A 220-page document entitled “Commission Staff Working Document: In-depth study of European Energy Security” is hardly designed to be a best-seller. Few outside Brussels will read the European Commission paper in full, which is a pity because it is an excellent piece of work. It also provides the basis for a series of proposals contained in an accompanying document, which if accepted and carried through could create a common energy policy for the EU comparable in scale, scope and cost to the Common Agricultural PolicyRead more

Photo by Sanjay Kanojia/AFP/Getty Images

Imagine being elected prime minister of a country with one and a quarter billion people, about 300m of whom live in absolute poverty. That is the challenge facing Narendra Modi in India. The hardest question must be to know where to start.

When it comes to energy Mr Modi’s first acts have been encouraging. He has set a high but achievable target for the installation of solar, on and off the grid, building on his experience in the state of Gujarat. He has also forced together three key ministries – covering power, coal and renewables – under a new minister, Piyush Goyal. He should probably have gone further and added petroleum and natural gas as well. Structural change in the complex bureaucracy of the Indian government matters a lot. Read more

For a long time it has looked as if the large-scale gas finds in the eastern Mediterranean would be stranded. The Leviathan field, located 80 miles off Haifa in Israel, which holds some 16tn cubic feet of gas was discovered five years ago but remains undeveloped and is not even completely defined. Israel has enough gas for its own needs from the smaller Tamar field, and politics and economics have combined to deter any of the wider development options. Now though a new option is emerging which makes development much more likely. The gas can be sent to Egypt. The move is rich in irony but it makes commercial and political sense. It could also mark an important moment of change in relationships across the region. Read more

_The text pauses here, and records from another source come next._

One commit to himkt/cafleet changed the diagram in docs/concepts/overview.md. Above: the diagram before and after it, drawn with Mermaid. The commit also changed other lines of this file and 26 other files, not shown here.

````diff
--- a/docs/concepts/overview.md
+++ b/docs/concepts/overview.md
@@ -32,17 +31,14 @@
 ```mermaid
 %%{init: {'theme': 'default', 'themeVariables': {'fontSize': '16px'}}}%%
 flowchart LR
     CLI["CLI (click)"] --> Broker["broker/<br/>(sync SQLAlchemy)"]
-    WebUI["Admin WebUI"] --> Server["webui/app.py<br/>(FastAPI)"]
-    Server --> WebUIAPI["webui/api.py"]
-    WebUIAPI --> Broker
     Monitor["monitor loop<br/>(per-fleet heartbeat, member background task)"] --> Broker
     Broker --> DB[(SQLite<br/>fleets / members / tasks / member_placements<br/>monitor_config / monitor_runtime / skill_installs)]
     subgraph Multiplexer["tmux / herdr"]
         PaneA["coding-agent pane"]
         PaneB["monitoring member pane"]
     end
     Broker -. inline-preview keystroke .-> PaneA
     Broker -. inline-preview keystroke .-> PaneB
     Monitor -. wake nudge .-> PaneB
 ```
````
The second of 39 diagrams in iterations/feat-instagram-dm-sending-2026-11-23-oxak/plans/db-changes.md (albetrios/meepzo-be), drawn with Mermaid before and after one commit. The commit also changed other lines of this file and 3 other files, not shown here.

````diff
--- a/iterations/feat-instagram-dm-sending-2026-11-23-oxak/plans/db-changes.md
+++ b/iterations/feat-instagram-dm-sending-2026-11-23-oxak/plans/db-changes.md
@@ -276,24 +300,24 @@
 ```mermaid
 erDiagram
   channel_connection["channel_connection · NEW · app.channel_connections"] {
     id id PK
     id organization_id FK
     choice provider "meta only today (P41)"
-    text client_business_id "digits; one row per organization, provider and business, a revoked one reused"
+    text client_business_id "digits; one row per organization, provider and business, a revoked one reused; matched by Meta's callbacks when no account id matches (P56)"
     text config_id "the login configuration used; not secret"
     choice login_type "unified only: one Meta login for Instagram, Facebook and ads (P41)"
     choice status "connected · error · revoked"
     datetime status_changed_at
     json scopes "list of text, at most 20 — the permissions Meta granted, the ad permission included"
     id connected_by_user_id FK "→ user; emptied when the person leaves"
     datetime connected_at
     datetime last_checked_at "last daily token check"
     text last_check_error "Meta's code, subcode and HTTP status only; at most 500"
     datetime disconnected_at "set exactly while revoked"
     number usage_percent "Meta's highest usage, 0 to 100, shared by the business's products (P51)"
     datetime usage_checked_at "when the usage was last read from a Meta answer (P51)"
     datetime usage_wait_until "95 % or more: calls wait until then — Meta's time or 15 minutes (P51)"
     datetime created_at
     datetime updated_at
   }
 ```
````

Energy storage has long been regarded as something close to a holy grail. Of course, there are ways of storing some forms of energy – using pumped water or compressed air for instance. There are conventional batteries – and there have been advances in their capacity over the last few years. But the search for storage systems which are simultaneously economic and practical for use at scale in the modern energy market has long been a source of frustration.

Recent advances made by scientists in the US suggest, however, that real progress is now being made and that major breakthroughs are close. The whole of the energy sector should be watching because any such breakthrough could transform the economics of the whole industry. Read more

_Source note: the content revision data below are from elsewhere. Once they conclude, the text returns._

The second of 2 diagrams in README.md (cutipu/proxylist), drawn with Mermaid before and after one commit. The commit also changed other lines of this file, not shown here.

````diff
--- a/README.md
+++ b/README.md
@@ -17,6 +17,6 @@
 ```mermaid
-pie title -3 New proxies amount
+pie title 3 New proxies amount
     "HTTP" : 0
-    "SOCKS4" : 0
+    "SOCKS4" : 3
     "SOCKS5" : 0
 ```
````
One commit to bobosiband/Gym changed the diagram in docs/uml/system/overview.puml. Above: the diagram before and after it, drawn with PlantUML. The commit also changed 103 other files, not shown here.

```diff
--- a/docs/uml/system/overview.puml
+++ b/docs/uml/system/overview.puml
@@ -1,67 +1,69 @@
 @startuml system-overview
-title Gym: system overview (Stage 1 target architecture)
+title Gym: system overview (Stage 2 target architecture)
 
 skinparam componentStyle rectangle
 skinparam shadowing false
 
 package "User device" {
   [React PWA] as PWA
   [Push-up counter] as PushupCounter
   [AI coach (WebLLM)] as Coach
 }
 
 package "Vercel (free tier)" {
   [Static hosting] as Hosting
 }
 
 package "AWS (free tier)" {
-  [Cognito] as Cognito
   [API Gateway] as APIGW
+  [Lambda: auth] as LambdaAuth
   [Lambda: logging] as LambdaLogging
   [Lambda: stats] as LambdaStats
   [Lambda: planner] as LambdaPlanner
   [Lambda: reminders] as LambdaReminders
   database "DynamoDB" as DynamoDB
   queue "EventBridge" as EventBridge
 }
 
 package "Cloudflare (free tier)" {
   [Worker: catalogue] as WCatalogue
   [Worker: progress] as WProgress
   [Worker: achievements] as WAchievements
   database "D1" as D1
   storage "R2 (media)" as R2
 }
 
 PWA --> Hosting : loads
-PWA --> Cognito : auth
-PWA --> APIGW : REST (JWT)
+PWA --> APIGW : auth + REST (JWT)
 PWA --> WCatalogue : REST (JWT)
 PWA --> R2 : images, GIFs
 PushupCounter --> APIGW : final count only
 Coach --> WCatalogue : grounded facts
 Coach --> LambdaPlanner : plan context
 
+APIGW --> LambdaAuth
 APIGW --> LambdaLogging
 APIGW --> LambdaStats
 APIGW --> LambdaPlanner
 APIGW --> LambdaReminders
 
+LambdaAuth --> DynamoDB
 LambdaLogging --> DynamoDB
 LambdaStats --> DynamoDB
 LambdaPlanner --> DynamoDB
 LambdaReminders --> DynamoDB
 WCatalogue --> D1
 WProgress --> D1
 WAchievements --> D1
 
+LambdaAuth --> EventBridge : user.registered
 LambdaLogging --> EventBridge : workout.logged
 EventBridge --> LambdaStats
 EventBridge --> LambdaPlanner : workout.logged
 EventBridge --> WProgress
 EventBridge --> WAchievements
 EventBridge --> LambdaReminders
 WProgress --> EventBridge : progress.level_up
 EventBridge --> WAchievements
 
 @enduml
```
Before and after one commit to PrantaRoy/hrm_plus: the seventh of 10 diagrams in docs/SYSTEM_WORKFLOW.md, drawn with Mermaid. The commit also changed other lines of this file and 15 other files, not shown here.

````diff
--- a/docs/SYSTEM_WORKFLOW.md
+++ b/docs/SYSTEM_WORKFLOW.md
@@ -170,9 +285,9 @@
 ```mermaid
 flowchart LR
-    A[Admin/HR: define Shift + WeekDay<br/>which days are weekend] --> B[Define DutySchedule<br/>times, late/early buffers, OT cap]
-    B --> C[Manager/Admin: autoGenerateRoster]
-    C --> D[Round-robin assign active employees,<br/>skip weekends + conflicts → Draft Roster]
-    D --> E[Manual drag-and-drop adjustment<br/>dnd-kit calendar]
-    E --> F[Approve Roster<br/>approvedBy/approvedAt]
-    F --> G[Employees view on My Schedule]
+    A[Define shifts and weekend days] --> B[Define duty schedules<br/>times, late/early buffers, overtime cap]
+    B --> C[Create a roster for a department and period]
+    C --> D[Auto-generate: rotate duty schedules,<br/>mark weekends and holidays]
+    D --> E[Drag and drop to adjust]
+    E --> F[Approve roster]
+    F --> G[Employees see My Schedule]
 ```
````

The subtle redesign of Germany energy policy agreed by the government in Berlin last week sends some important signals not for the German market but for the rest of Europe. Far from damaging the renewables business the move could be the salvation of the sector. Other countries, the UK included would do well to adopt similar measures. This would be the most effective way of responding to the urgency expressed in the latest IPCC report. Read more

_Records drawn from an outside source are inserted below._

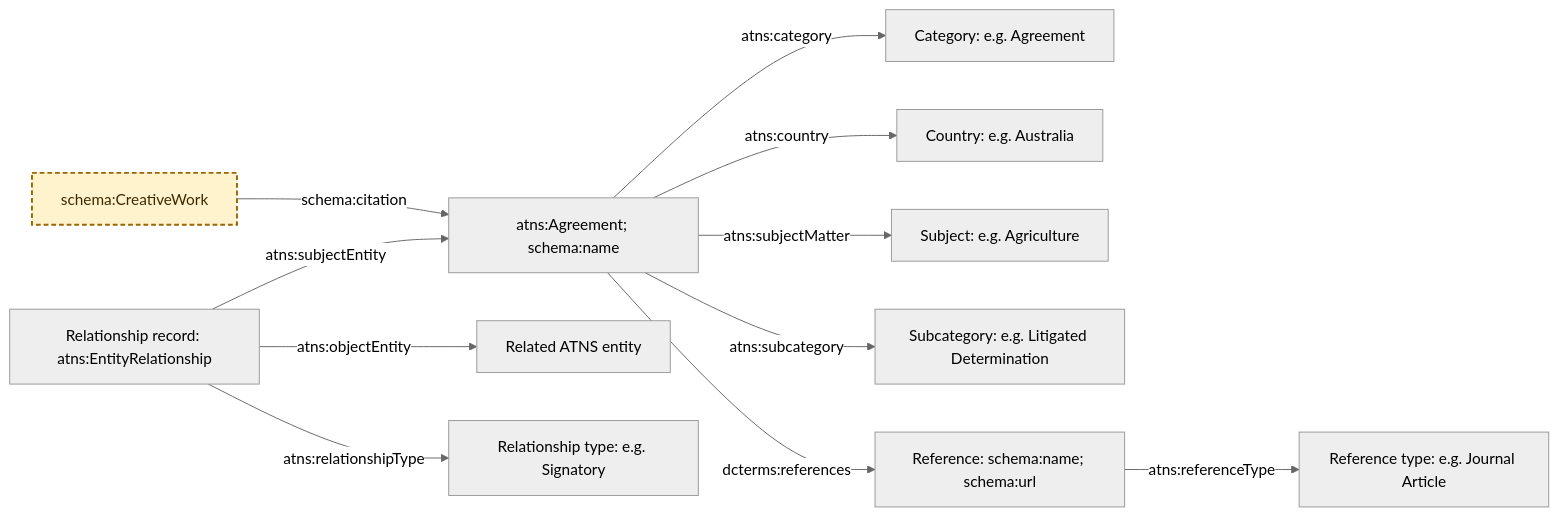
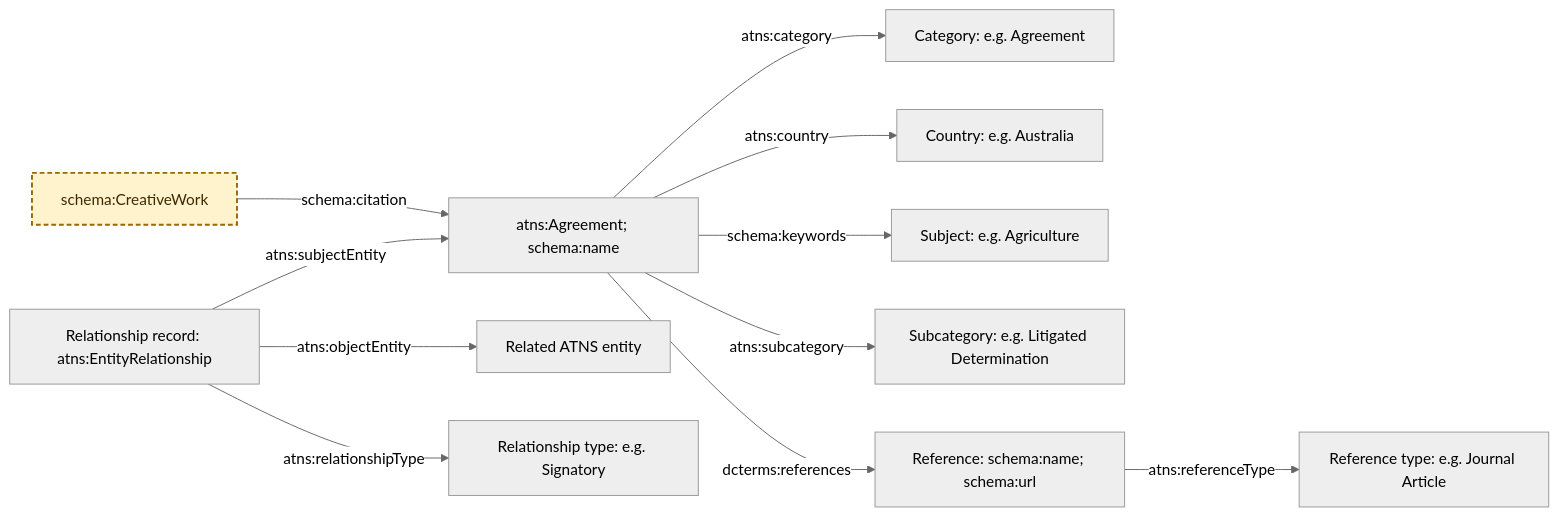
One commit to idn-au/atns-preservation changed the diagram in README.md. Above: the diagram before and after it, drawn with Mermaid (neutral theme).

Commit message:
Update agreement mapping from subject to keywords

````diff
--- a/README.md
+++ b/README.md
@@ -14,34 +14,34 @@
 ```mermaid
 flowchart LR
     work["schema:CreativeWork"]
     agreement["atns:Agreement; schema:name"]
 
     category["Category: e.g. Agreement"]
     country["Country: e.g. Australia"]
     subject["Subject: e.g. Agriculture"]
     subcategory["Subcategory: e.g. Litigated Determination"]
 
     reference["Reference: schema:name; schema:url"]
     referenceType["Reference type: e.g. Journal Article"]
 
     relationship["Relationship record: atns:EntityRelationship"]
     relatedEntity["Related ATNS entity"]
     relationshipType["Relationship type: e.g. Signatory"]
 
     work -->|schema:citation| agreement
 
     agreement -->|atns:category| category
     agreement -->|atns:country| country
-    agreement -->|atns:subjectMatter| subject
+    agreement -->|schema:keywords| subject
     agreement -->|atns:subcategory| subcategory
 
     agreement -->|dcterms:references| reference
     reference -->|atns:referenceType| referenceType
 
     relationship -->|atns:subjectEntity| agreement
     relationship -->|atns:objectEntity| relatedEntity
     relationship -->|atns:relationshipType| relationshipType
 
     classDef external fill:#fff3cd,stroke:#9a6700,color:#3d2a00,stroke-width:2px,stroke-dasharray:5 3
     class work external
 ```
````
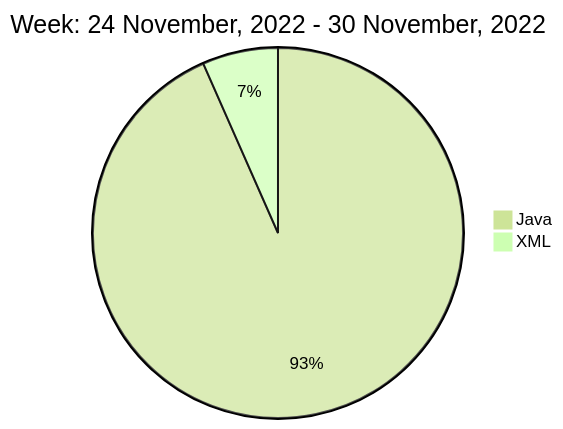
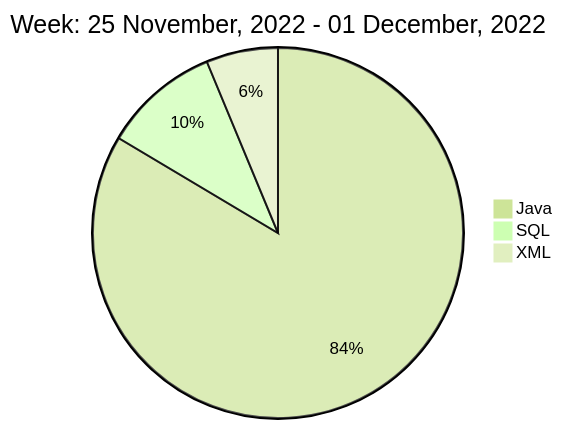
The diagram in README.md (liubin95/liubin95), drawn with Mermaid (forest theme) before and after one commit.

Commit message:
Updated the Graph with new Metrics

````diff
--- a/README.md
+++ b/README.md
@@ -40,6 +40,7 @@
 ```mermaid
  pie
-title Week: 24 November, 2022 - 30 November, 2022
- "Java" : 16.95
+title Week: 25 November, 2022 - 01 December, 2022
+ "Java" : 16.0
+ "SQL" : 1.95
  "XML" : 1.2
 ```
````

The full-scale competition review of the UK’s energy market which will be announced later this week is a challenge the industry should welcome. The inquiry will absorb a huge amount of time and effort over the next year but it offers the chance both for the industry to clear its name by removing the cloud of public suspicion over pricing policies and simultaneously for individual companies to examine their own strategic positioning in a market which is changing rapidly.

Of course, the competition review will add to uncertainty and will reinforce the reluctance to invest in new generating capacity, which is already evident, but the sense of doubt will exist in any case, and the review may help to produce some longer-term clarity. In the short term the government will have to find a new mechanism to ensure that supply is adequate to meet demand – and doing so with an expensive plan for emergency electricity supplies. But that is a separate issue from this fundamental analysis Read more